Coal and natural gas are big contributors, but from an environmental policy perspective, they largely work at cross purposes. The two fuels are fierce competitors for electric utility market share. Likewise, the legislative and regulatory goals of alternate energy companies and independent power producers often clash with those of the monopoly utilities.

Any objective reading of the data would conclude that Virginia has a diversity of interests involved in shaping energy policy. Without question Dominion and the coal industry have among the most prominent of those interests, but it would be a mistake to assume without hard information that politicians kowtow to either group. Environmentalists are becoming big players in the money game, and they have demonstrated their prowess at addressing the asymmetry of information by issuing their own reports, studies, press releases and appeals to the media. Additionally, environmentalists have successfully used the courts to advance their agenda. Campaign contributions are only one tool for shaping policy.

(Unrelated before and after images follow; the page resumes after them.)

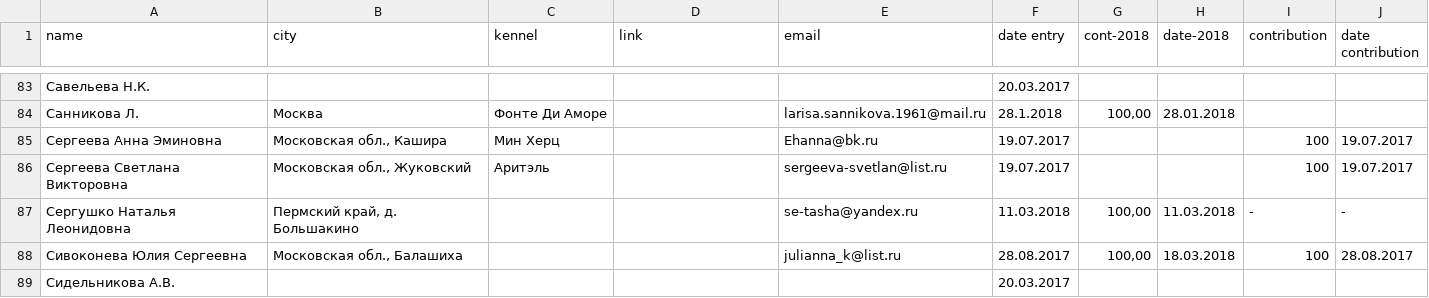
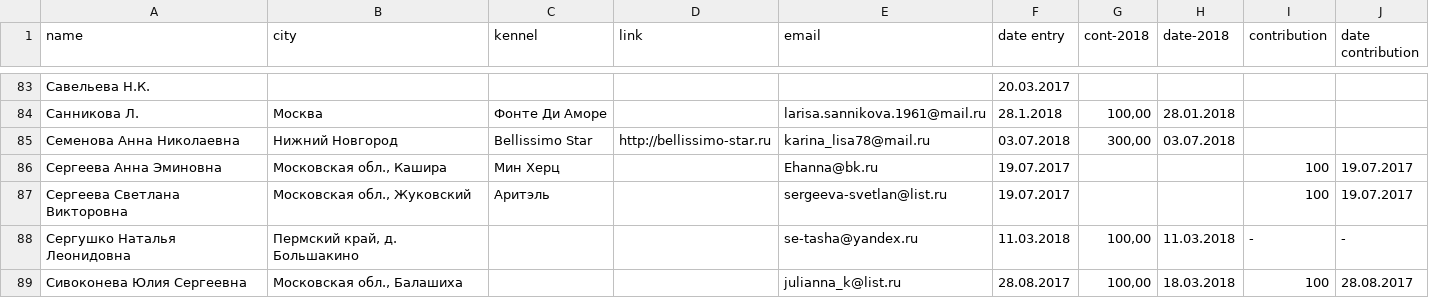
Before and after one commit to Itzamna/nkp-spitz, a CSV file: _data/members.csv, drawn as a sheet; only a part is shown, gaps mark what is left out; the shorter side is filled out with more unchanged rows; the diff names each change by its address in the sheet, - before the commit and + after, or states it on an @@ line.

Commit message:
update info

```diff
--- a/_data/members.csv
+++ b/_data/members.csv
+row 85: Семенова Анна Николаевна | Нижний Новгород | Bellissimo Star | http://bellissimo-star.ru | karina_lisa78@mail.ru | 03.07.2018 | 300,00 | 03.07.2018
```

As demonstrated in Thomson’s own case studies, and more recently in the controversies swirling around coal ash and carbon dioxide regulation, environmentalists have scored many legislative, regulatory and legal victories. They don’t win all the time, but they win frequently enough to debunk the claim that electric utilities and coal companies run the state.